The S&P technology sector, heavily exposed by its chipmakers and other global technology players to Chinese markets, dropped 3.5%.
Apple Inc slid 4.7% as analysts warned that the newly proposed tariffs may hurt demand for its flagship iPhone, while the Philadelphia chip index slipped 4.1%.
At 12:55 p.m. ET, the tech-heavy Nasdaq Composite was down 269.70 points, or 3.37%, at 7,734.37.
The Dow Jones Industrial Average was down 743.46 points, or 2.81%, at 25,741.55 and the S&P 500 was down 82.70 points, or 2.82%, at 2,849.35.
The CBOE Volatility index, a gauge of investor anxiety, rose to its highest level in about three months at 22.40 points.
U.S. Treasury yields tumbled, with the 10-year yields hitting their lowest level since November 2016.

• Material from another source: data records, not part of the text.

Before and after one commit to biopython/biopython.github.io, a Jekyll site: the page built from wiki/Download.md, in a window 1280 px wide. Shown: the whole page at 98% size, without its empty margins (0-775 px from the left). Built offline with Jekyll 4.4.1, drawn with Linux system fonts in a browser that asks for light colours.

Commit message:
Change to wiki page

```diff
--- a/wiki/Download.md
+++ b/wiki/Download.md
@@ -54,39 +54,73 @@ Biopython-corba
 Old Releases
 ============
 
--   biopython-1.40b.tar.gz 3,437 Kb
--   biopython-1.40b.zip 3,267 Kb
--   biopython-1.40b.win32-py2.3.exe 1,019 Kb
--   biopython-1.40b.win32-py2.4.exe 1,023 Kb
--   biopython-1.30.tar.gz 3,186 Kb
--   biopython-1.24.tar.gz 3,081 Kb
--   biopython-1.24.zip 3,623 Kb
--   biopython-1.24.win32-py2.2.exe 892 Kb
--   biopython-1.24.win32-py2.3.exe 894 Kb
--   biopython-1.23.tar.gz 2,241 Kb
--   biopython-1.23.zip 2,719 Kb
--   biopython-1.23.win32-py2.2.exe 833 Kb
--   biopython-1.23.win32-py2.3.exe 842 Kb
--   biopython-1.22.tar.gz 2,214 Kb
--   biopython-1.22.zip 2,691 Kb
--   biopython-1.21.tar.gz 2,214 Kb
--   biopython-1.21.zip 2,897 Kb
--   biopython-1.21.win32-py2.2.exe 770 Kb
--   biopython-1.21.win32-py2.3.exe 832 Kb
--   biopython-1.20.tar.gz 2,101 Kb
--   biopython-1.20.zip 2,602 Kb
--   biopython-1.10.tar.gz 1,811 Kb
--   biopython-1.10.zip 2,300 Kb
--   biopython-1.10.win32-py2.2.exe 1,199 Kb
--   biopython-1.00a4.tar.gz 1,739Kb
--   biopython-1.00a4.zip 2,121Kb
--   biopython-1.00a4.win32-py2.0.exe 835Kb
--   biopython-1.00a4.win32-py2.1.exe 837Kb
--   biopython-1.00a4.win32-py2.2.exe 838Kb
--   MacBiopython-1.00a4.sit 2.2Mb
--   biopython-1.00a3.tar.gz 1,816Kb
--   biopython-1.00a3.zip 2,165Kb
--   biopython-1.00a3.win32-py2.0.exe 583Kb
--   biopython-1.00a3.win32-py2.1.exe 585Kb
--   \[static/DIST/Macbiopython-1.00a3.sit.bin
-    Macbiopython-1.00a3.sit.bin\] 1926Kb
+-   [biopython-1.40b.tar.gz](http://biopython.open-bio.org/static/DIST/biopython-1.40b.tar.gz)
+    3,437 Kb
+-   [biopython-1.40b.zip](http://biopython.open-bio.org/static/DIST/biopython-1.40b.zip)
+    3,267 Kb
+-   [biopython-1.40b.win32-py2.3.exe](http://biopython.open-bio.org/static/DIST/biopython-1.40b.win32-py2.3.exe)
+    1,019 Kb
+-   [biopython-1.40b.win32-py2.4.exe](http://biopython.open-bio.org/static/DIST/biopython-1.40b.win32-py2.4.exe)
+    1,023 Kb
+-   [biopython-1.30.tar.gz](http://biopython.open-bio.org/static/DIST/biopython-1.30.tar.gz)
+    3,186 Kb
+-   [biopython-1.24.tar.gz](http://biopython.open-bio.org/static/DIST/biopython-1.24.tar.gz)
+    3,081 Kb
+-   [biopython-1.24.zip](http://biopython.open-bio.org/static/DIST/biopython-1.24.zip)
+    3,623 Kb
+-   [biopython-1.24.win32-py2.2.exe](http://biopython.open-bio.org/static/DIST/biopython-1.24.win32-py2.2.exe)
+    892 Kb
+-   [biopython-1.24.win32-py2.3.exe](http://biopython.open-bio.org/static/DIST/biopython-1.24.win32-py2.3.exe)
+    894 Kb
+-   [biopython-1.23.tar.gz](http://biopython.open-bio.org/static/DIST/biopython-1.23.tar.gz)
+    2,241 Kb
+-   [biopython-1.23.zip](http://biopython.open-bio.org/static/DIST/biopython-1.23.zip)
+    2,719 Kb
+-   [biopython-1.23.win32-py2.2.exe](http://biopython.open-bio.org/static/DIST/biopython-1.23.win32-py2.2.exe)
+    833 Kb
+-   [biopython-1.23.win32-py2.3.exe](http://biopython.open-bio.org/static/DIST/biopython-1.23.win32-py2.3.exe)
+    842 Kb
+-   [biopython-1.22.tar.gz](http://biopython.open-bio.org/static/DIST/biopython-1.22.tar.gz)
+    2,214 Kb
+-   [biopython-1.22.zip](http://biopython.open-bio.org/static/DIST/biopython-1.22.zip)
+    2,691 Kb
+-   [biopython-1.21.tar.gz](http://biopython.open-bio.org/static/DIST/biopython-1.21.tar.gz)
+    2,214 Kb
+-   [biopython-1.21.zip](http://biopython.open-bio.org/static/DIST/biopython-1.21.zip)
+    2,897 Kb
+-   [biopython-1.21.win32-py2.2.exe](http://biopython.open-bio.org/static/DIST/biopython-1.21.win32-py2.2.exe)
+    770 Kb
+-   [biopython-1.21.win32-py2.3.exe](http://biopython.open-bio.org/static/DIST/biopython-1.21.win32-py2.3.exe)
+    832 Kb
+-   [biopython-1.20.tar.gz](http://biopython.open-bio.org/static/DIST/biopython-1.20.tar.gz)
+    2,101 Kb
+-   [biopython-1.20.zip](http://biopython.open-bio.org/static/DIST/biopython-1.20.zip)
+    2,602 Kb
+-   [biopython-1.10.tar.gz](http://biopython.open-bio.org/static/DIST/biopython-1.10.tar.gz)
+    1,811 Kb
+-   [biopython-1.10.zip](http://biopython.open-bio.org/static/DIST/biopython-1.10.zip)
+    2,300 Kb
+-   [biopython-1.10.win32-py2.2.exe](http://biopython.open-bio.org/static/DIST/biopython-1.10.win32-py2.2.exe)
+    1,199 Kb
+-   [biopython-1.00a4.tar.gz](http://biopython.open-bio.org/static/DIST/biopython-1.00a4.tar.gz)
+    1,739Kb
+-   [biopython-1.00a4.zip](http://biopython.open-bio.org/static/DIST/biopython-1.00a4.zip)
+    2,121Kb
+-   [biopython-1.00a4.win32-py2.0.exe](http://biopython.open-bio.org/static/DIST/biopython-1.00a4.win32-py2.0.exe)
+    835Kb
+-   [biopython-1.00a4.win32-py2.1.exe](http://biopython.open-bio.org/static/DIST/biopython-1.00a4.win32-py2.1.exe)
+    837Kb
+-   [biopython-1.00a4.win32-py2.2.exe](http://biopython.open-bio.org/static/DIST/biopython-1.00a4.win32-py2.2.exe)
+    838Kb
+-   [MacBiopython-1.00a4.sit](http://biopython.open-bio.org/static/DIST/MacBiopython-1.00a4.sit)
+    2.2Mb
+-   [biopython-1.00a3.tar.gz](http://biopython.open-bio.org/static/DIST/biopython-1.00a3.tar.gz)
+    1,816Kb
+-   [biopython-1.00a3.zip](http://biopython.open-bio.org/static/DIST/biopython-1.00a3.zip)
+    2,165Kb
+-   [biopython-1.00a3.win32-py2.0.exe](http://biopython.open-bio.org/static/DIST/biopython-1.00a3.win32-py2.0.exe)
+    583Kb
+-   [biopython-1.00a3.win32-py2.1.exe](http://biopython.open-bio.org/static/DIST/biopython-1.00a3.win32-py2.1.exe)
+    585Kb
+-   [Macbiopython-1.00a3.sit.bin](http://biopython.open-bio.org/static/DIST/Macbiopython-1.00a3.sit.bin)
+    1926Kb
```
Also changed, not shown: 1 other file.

The difference between the three-month Treasury bill rate and 10-year yields increased to the widest since April 2007. This curve "inversion" between the two maturities has preceded every U.S. recession in the past 50 years.
Interest-rate sensitive banks shed 3.40%.
The rest of the high-flying FAANG group also lost ground. Facebook Inc, Amazon.com Inc, Netflix Inc and Google-parent Alphabet Inc were down between 2.5% and 3.1%.
No.1 U.S. meat processor Tyson Foods Inc was one bright spot, up 8.6% after beating quarterly profit estimates.
Declining issues outnumbered advancers for a 6.35-to-1 ratio on the NYSE and for a 6.72-to-1 ratio on the Nasdaq.
The S&P index recorded three new 52-week highs and 26 new lows, while the Nasdaq recorded 11 new highs and 229 new lows. (Reporting by Medha Singh and Arjun Panchadar in Bengaluru; Additional reporting by Sinead Carew; editing by Patrick Graham, Sriraj Kalluvila and Saumyadeb Chakrabarty)